It's springtime!! Trees are budding, crocuses are blooming, and daffodils too! And it's raining. But hey, it's not snowing! The trees and hedges have tiny bright green leaves that from a distance make the trees and hedges look as if they have a haze sitting in their branches.
So, I've been reading a lot lately. Still recovering from the cough from hell, sorta. Have you ever read a book, an essay, an article- anything really where every so often you have to put it down and contemplate the sentence or passage you just read? Not just because there were about ten commas and you have to try to figure out what the writer just said. But rather because that sentence or passage was so well crafted that you need to stop and take moment to marvel at it in wonder. The book I just finished reading is "Housekeeping" and some years ago was adapted into a movie. The movie was really very good, but like most movies doesn't hold a candle to the book. The entire book is written so well, in that "I must stop and think about what I just read" sort of way. The author's name is something like Maryieleen Robertson, or Robinson (the book is at my place and I am currently sitting in my mother's living room). I highly recommend the book. It's about two young girls and is written from the perspective of one of them.
Last night my mother and I watched the ultimate in mother-daughter movies. "Grey Gardens". We're both still a little bit in shock I think. Sometimes a movie can hit a little too close to home. Not that she and I are like to end up living in a ramshackle house feeding raccoons and wearing skirts on our heads. But the way they sort of depended on each other, and the manner in which they spoke to each other is very much like Mama Bird and myself. Although, if I start calling her "Mother Darling" she may have me committed. Not that I could blame her.

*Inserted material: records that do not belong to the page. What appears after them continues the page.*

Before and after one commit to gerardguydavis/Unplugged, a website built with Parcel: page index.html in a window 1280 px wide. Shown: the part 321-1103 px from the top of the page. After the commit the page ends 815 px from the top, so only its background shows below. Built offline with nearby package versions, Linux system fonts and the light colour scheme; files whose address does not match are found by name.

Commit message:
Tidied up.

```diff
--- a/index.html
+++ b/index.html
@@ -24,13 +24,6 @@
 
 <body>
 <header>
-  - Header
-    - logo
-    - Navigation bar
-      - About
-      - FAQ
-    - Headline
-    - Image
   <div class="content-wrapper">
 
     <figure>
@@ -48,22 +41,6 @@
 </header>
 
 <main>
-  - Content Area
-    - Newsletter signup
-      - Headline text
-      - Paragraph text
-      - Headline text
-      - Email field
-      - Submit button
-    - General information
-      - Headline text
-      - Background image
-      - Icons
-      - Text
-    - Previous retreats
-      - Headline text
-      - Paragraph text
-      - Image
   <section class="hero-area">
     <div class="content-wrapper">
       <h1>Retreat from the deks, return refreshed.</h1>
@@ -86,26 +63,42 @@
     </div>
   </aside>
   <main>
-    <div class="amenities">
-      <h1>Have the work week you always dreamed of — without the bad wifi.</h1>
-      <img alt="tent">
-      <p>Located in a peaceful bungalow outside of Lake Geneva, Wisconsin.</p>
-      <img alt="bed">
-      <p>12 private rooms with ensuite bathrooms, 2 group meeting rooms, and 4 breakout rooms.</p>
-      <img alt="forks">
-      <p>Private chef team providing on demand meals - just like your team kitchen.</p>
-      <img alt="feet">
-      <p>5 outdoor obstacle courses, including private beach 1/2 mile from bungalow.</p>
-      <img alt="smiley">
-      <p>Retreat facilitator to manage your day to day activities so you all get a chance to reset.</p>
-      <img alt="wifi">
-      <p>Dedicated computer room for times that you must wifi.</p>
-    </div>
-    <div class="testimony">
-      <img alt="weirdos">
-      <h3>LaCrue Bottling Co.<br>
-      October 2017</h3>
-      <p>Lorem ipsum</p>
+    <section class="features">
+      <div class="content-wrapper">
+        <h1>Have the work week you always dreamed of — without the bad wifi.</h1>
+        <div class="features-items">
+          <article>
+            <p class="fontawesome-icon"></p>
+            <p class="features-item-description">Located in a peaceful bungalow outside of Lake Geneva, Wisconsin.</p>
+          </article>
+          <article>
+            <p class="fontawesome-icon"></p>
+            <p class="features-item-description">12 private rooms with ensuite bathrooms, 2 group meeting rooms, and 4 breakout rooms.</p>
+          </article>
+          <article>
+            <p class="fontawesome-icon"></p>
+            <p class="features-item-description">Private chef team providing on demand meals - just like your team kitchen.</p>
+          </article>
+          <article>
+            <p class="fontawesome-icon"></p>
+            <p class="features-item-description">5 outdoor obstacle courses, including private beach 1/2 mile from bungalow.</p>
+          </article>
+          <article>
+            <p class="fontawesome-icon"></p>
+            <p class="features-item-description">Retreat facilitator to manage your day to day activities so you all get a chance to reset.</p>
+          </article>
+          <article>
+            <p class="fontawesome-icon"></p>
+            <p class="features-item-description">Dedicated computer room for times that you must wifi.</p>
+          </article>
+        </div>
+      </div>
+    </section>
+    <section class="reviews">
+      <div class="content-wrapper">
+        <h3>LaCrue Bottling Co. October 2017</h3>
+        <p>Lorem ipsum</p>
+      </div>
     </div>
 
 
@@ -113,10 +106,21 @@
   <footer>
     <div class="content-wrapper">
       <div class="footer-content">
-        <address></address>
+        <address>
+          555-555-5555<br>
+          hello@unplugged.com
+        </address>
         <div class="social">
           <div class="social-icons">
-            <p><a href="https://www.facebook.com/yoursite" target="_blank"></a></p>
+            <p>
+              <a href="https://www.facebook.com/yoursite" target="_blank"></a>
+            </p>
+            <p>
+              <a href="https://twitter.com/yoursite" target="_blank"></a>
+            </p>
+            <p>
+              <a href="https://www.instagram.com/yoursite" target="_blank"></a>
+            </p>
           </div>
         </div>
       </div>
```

To go with this movie Mama Bird and I attempted to have a "meal" that was fitting with the movie (It was on cable). We got truffle mouse (we couldn't find pate or foie gras), capers, and white bread. We also got cream cheese and put caviar over it along with some red onions. The type of caviar used was red lumpfish, found on the shelf next to the canned tuna. This is the type that you're SUPPOSED to use. Now I had had this before and liked it. Apparently my tastes have changed somewhat, because it was awful. All of it. We got a bag of ruffles and called it even.
Speaking of food, today being Sunday, it is a cooking day for me. And spring having sprung, we're having morel mushrooms. This will be the only meal where we buy morels. Because morels are insanely expensive. So for dinner tonight we are having pasta (hand made earlier this afternoon) in a light cream sauce with sauteed morels.
To make the pasta one needs a pasta roller. And cutter. Then it's just a pound of flour (about 4ish cups) and 5 eggs.
Mix, roll, cut, and allow to dry for a few hours. Then just cook the same way you would any pasta.
The morels and the sauce are likewise easy. Sauté the morels in butter. You might want to do that last, because it doesn't take long at all. For the sauce you take a small amount of butter, melt it in a sauce pan, add grated parmesan and heavy cream. Not very much of either, you don't want to overpower the mushrooms, but enough to sort of lightly coat you pasta when you serve it. I add a little (tiny) bit of garlic to the sauce and this time will be adding the barest of pinches of white truffle salt. For those of you who really like cooking, and who like really fancy food, white truffle salt will be your new best friend. It's about $15 for a 2 oz jar, but you literally only need to use a teeny tiny pinch to give whatever dish you're making a very rich flavor. That 2 oz jar should last me about 2 or 3 YEARS. Even if I used it more often, I don't think I could use it all by then! Check with your local specialty spice shop to see if you can find it, otherwise google it. I got mine from The Spice House in Chicago (a place that smells like I imagine heaven does).
--Little Bird is contemplative